The report's editing organizations fear that the growing concentration of power could result in less freedom of choice for consumers as the food chain is in fewer and fewer hands due to increasing monopolies. The atlas states that just ten supermarket chains account for almost half of all food sold in the EU, while 50 food processing companies sell half of all food worldwide. In addition, the market monopolies have a negative effect on jobs and working conditions: “Agrifood corporations are driving industrialization along the entire value chain from farm to plate. Their buying and selling policies promote a form of agriculture that is all about productivity, ”the report said. “The battle for market share is being fought at the expense of the weakest links in the chain: farmers and workers. The price pressure exerted by supermarkets and food companies is one of the main causes of poor working conditions and poverty at the beginning of the chain. "

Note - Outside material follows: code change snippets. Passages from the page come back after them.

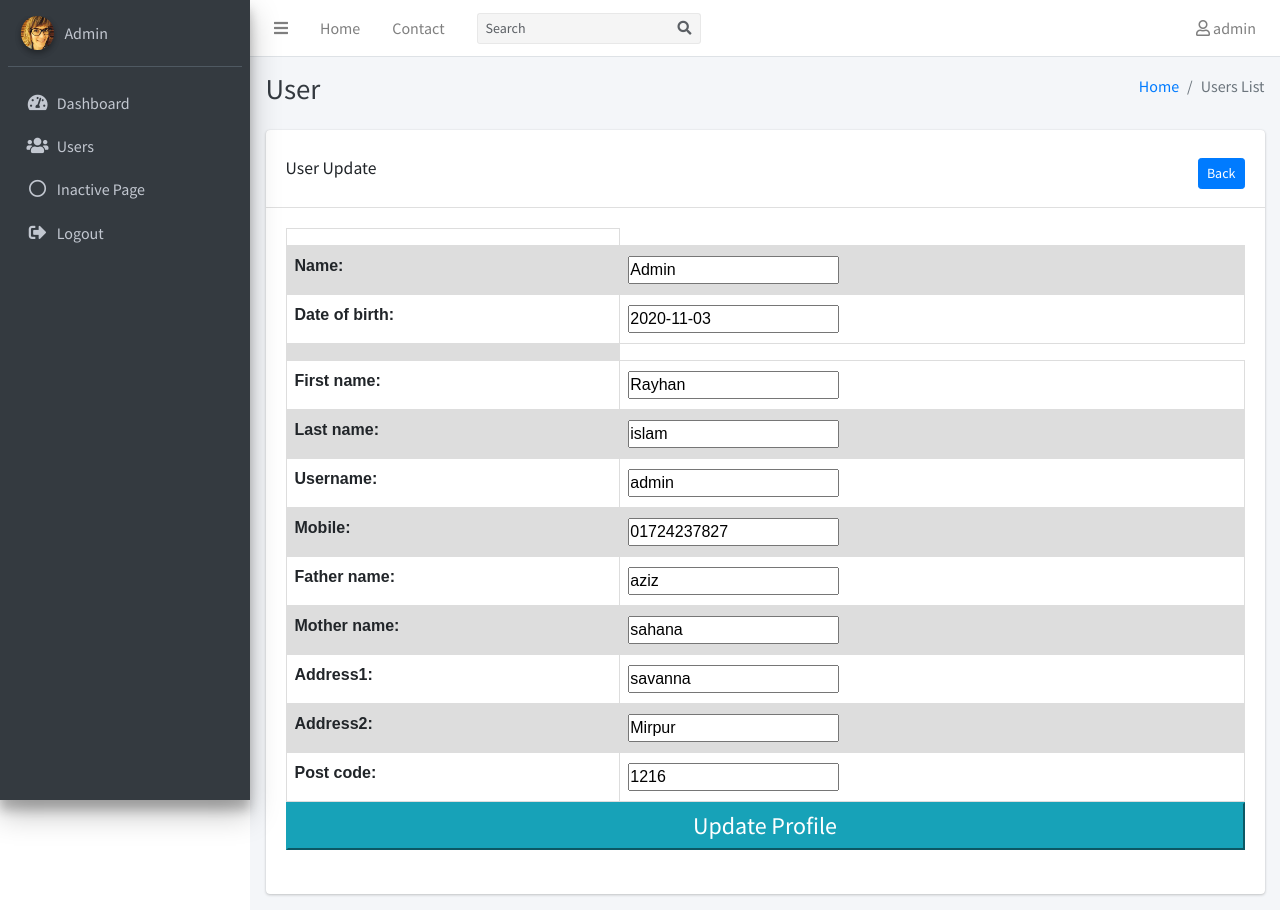
After one commit to Rayhun/custome-admin, a Django app: page /accounts/users/1/profile/update/ in a window 1280 px wide. The commit adds this page. Run offline with Django 3.2, Linux system fonts and the light colour scheme; a user stored in the database is signed in; data comes from the database, SQL or seed files in the repository; both versions use the stored data as it was after the commit; some libraries are stand-ins or nearby versions.

Commit message:
user profile create & Update

```diff
--- a/accounts/urls.py
+++ b/accounts/urls.py
@@ -4,6 +4,7 @@ from django.urls import path
 from accounts.views.dashboard.dashboard_view import DashboardView
 from accounts.views.view_users import UserListView, UserCreateView, UserUpdateView, UserDeleteView
 from accounts.views.view_user_profile import ProfileView
+from accounts.views.view_user_profile import ProfileupdateView
 
 
 urlpatterns = [
@@ -17,5 +18,6 @@ urlpatterns = [
     path('users/<int:pk>/update/',UserUpdateView.as_view(), name='accounts_users_update'),
     path('users/<int:pk>/delete/',UserDeleteView.as_view(), name='accounts_users_delete'),
 
-    path('users/<int:pk>/profile/',ProfileView.as_view(), name='accounts_users_profile')
+    path('users/profile/',ProfileView.as_view(), name='accounts_users_profile'),
+    path('users/<int:pk>/profile/update/',ProfileupdateView.as_view(), name='accounts_users_profile_update'),
 ]
--- a/accounts/views/forms.py
+++ b/accounts/views/forms.py
@@ -1,7 +1,17 @@
 from django.forms import ModelForm
+from django import forms
+from django.contrib.auth import get_user_model
 from accounts.models import Profile
+
+User = get_user_model()
+
+class UserEditForm(forms.ModelForm):
+    class Meta:
+        model = User
+        fields = ('name',)
 
 class ProfileForm(ModelForm):
     class Meta:
         model = Profile
-        fields = ['mobile','user']
+        fields = '__all__'
+        exclude = ['user']
--- a/accounts/views/view_user_profile.py
+++ b/accounts/views/view_user_profile.py
@@ -1,26 +1,140 @@
 from django.views.generic.detail import DetailView
+from django.views.generic.edit import UpdateView
 from django.urls import reverse_lazy
-from django.shortcuts import redirect, render
+from django.shortcuts import redirect, render, HttpResponseRedirect
 from django.contrib.auth.mixins import LoginRequiredMixin,UserPassesTestMixin
 from django.views import View
 from accounts.models import Profile
 from .forms import ProfileForm
-class ProfileView(LoginRequiredMixin,DetailView):
+from django.contrib.auth import get_user_model
+User = get_user_model()
+# class ProfileView(LoginRequiredMixin,DetailView):
 
-    model = Profile
-    template_name = 'accounts/users/user_profile.html'
+#     model = Profile
+#     template_name = 'accounts/users/user_profile.html'
 
-    def get_context_data(self, **kwargs):
-        context = super().get_context_data(**kwargs)
-        return context
+#     def get_context_data(self, **kwargs):
+#         context = super().get_context_data(**kwargs)
+#         return context
+
+#     def test_func(self):
+#         return self.request.user.is_active and self.request.user.is_staff
+
+
+class ProfileView(LoginRequiredMixin, UserPassesTestMixin, View):
+
+
+    def get(self, request, *args, **kwargs):
+        profile_id = request.user.id
+        profile = ProfileForm(instance=Profile.objects.filter(pk=profile_id).first())
+        contex = {
+            'profile_id':profile_id,
+            'profile':profile
+        }
+        return render(request, 'accounts/users/user_profile.html',contex)
 
     def test_func(self):
         return self.request.user.is_active and self.request.user.is_staff
 
 
-# class ProfileView(LoginRequiredMixin, View):
+class ProfileupdateView(LoginRequiredMixin, UserPassesTestMixin,UpdateView):
+    template_name = 'accounts/users/user_profile_update.html/'
+    model = User
+    fields = ['name', 'date_of_birth']
+    success_url = 'accounts/users/profile/'
+
+    def get(self, request, *args, **kwargs):
+        """
+        Handles GET requests and instantiates blank versions of the form
+        and its inline formsets.
+        """
+        self.object = self.get_object()
+        self.profile_object = Profile.objects.filter(user=self.object).first()
+        form_class = self.get_form_class()
+        form = self.get_form(form_class)
+        profile_form = ProfileForm(instance=self.profile_object)
+        return self.render_to_response(
+            self.get_context_data(form=form,profile_form=profile_form))
+
+    def post(self, request, *args, **kwargs):
+        """
+        Handles POST requests, instantiating a form instance and its inline
+        formsets with the passed POST variables and then checking them for
+        validity.
+        """
+        self.object = self.get_object()
+        self.profile_object = Profile.objects.filter(user=self.object).first()
+        form_class = self.get_form_class()
+        form = self.get_form(form_class)
+        profile_form = ProfileForm(self.request.POST, instance=self.profile_object)
+        if (form.is_valid() and profile_form.is_valid()):
+            return self.form_valid(form, profile_form)
+        else:
+            return self.form_invalid(form, profile_form)
+
+    def form_valid(self, form, profile_form):
+        """
+        Called if all forms are valid. Creates a Recipe instance along with
+        associated Ingredients and Instructions and then redirects to a
+        success page.
+        """
+        self.object = form.save()
+
+        profile_form.user = self.object
+        profile_form.save()
+
+        return HttpResponseRedirect(reverse_lazy('accounts_users_profile'))
+
+    def form_invalid(self, form, profile_form):
+        """
+        Called if a form is invalid. Re-renders the context data with the
+        data-filled forms and errors.
+        """
+        return self.render_to_response(
+            self.get_context_data(form=form,
+                                  profile_form=profile_form))
+
+
+    def test_func(self):
+        return self.request.user.is_active and self.request.user.is_staff
+
+
+
+
+
+
+
+
+
+
+
+
+
+
+
+
+
+
+
+
+
+# class ProfileupdateView(LoginRequiredMixin,UserPassesTestMixin,View):
 
 #     def get(self, request, *args, **kwargs):
-#         profile = ProfileForm(instance=Profile.objects.filter()).first()
+#         profile_id = request.user.id
+#         profile = ProfileForm(instance=Profile.objects.filter(pk=profile_id).first())
+#         return render(request, 'accounts/users/user_profile_update.html',{'profile':profile})
 
-#         return render(request, 'accounts/users/user_profile.html',{'profile':profile})
+
+#     def post(self, request, *args, **kwargs):
+#         profile_id = request.user.id
+#         obj = Profile.objects.filter(pk=profile_id).first()
+#         profile = ProfileForm(self.request.POST, self.request.FILES, instance=obj)
+#         if profile.is_valid():
+#             profile.save()
+#             return redirect('accounts_users_profile')
+#         else:
+#             return render(request, 'accounts/users/user_profile_update.html',{'profile':profile})
+
+#     def test_func(self):
+#         return self.request.user.is_active and self.request.user.is_staff
--- a/accounts/views/view_users.py
+++ b/accounts/views/view_users.py
@@ -4,7 +4,7 @@ from django.views.generic.edit import UpdateView, DeleteView,CreateView
 from django.urls import reverse_lazy
 from django.contrib.auth.mixins import LoginRequiredMixin,UserPassesTestMixin
 
-from accounts.models import User
+from accounts.models import User,Profile
 
 class UserListView(LoginRequiredMixin,UserPassesTestMixin, ListView):
     template_name = 'accounts/users/list.html'
@@ -23,7 +23,7 @@ class UserListView(LoginRequiredMixin,UserPassesTestMixin, ListView):
 
 class UserCreateView(LoginRequiredMixin,UserPassesTestMixin,CreateView):
     model = User
-    fields = ['email','date_of_birth']
+    fields = ['name','email','date_of_birth']
     template_name = "accounts/users/create.html"
     success_url = reverse_lazy('accounts_users_list')
 
--- a/auth/settings.py
+++ b/auth/settings.py
@@ -129,12 +129,11 @@ USE_TZ = True
 
 STATIC_URL = '/static/'
 
-MEDIA_URL = '/images/'
-
 STATICFILES_DIRS = [
         os.path.join(BASE_DIR, 'static')
 ]
 
+MEDIA_URL = '/images/'
 MEDIA_ROOT = os.path.join(BASE_DIR, 'static/images')
 
 
--- a/templates/accounts/snippets/_navbar.html
+++ b/templates/accounts/snippets/_navbar.html
@@ -37,7 +37,7 @@
           <a href="#" class="dropdown-item">
             <!-- Message Start -->
             <div class="media-body h5">
-                <a href="">User Profile</a>
+                <a href="{% url 'accounts_users_profile' %}">User Profile</a>
             </div>
           </a>
           <div class="dropdown-divider"></div>
--- a/templates/accounts/snippets/_sidebar.html
+++ b/templates/accounts/snippets/_sidebar.html
@@ -9,7 +9,7 @@
 			  <img src="{% static '/images/user01.jpg' %}" class="img-circle elevation-2" alt="User Image">
 			</div>
 			<div class="info">
-			  <a href="#" class="d-block">{{ user.email }}</a>
+			  <a href="#" class="d-block">{{ user.name }}</a>
 			</div>
 		  </div>
 
--- a/templates/accounts/users/list.html
+++ b/templates/accounts/users/list.html
@@ -59,7 +59,7 @@
                             <td>{{ object.email }}</td>
                             <td>{{ object.date_of_birth|date:"d, M,Y" }}</td>
                             <td>
-                                <a href="{% url 'accounts_users_profile' object.pk %}"><i class="fa fa-eye text-primary"></i></a>
+                                <a href="#"><i class="fa fa-eye text-primary"></i></a>
                                 <a href="{% url 'accounts_users_update' object.pk %}"><i class="fa fa-edit text-success"></i></a>
                                 <!-- delete confirm modal -->
                                 <button style="border: 0px; button:focus{none}" type="button" data-toggle="modal" data-target="#userModal-{{object.pk}}">
--- a/templates/accounts/users/user_profile.html
+++ b/templates/accounts/users/user_profile.html
@@ -42,7 +42,7 @@
                 <table class="profile">
                     <tr>
                       <th>ID:</th>
-                      <th>{{ object.id }}</th>
+                      <th>{{ profile_id }}</th>
                     </tr>
                     <tr>
                       <th>Full Name:</th>
@@ -89,7 +89,7 @@
                         <td>{{ user.last_login }}</td>
                       </tr>
                     </table>
-                    <a href="#" class="btn-info btn-block text-center text-white py-2 mb-4 h4 text-justify">
+                    <a href="{% url 'accounts_users_profile_update' user.pk %}" class="btn-info btn-block text-center text-white py-2 mb-4 h4 text-justify">
                         Update Details
                       </a>
               </div>
--- /dev/null
+++ b/templates/accounts/users/user_profile_update.html
@@ -0,0 +1,83 @@
+
+{% extends "accounts/base.html" %}
+{% load static %}
+{% load paginate %}
+
+{% block content %}
+<div class="wrapper">
+
+<!-- Content Wrapper. Contains page content -->
+<div class="content-wrapper">
+  <!-- Content Header (Page header) -->
+  <div class="content-header">
+    <div class="container-fluid">
+      <div class="row mb-2">
+        <div class="col-sm-6">
+          <h1 class="m-0 text-dark">User</h1>
+        </div><!-- /.col -->
+        <div class="col-sm-6">
+          <ol class="breadcrumb float-sm-right">
+            <li class="breadcrumb-item"><a href="#">Home</a></li>
+            <li class="breadcrumb-item active">Users List</li>
+          </ol>
+        </div><!-- /.col -->
+      </div><!-- /.row -->
+    </div><!-- /.container-fluid -->
+  </div>
+  <!-- /.content-header -->
+
+  <!-- Main content -->
+  <div class="content">
+    <div class="container-fluid">
+      <div class="row">
+        <div class="col-12">
+            <div class="card">
+              <div class="card-header">
+                <h3 class="card-title py-3">User Update
+                  <a href="{% url 'accounts_users_list' %}" class="btn btn-sm btn-primary add_new">Back</a>
+                </h3>
+              </div>
+              <!-- /.card-header -->
+              <div class="card-body">
+                <form action="" method="post">
+                    {% csrf_token %}
+                    <table>
+                        <tr>
+                            <td>{{ form }}</td>
+                            <td>{{ profile_form }}</td>
+                        </tr>
+                    </table>
+
+                    <button type="submit" class="btn-info btn-block text-center text-white py-2 mb-4 h4 text-justify">
+                        Update Profile</button>
+                </form>
+
+              </div>
+
+              </div>
+              <!-- /.card-body -->
+            </div>
+            <!-- /.card -->
+          </div>
+      </div>
+      <!-- /.row -->
+    </div><!-- /.container-fluid -->
+  </div>
+  <!-- /.content -->
+</div>
+<!-- /.content-wrapper -->
+
+<!-- Control Sidebar -->
+<aside class="control-sidebar control-sidebar-dark">
+  <!-- Control sidebar content goes here -->
+  <div class="p-3">
+    <h5>Title</h5>
+    <p>Sidebar content</p>
+  </div>
+</aside>
+<!-- /.control-sidebar -->
+
+<!-- Main Footer -->
+
+</div>
+{% endblock %}
```
Also changed, not shown: db.sqlite3.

Mergers and market concentration in the agricultural sector also promote the further expansion of industrial agriculture and the associated effects on the environment and the climate. Loss of soil fertility and biodiversity, marine pollution and greenhouse gas emissions - all of these are in part due to industrial agriculture. “As a result, global biodiversity and the diversity and independence in our food chain are at risk. Activists who fight for the right to access to water, land and seeds are increasingly encountered all over the world with violent repression from private and public sources, ”complains Barbara Unmüßig, director of the Heinrich Böll Foundation. According to the editors, the European Commission is just about to make a critical decision as to whether it should give the green light for the merger of Bayer and Monsanto. “The EU can play a crucial role in preventing these market concentrations. An alternative food system is possible and is being built by food producers and citizens across Europe at the local level, ”added Mute Schimpf. (from)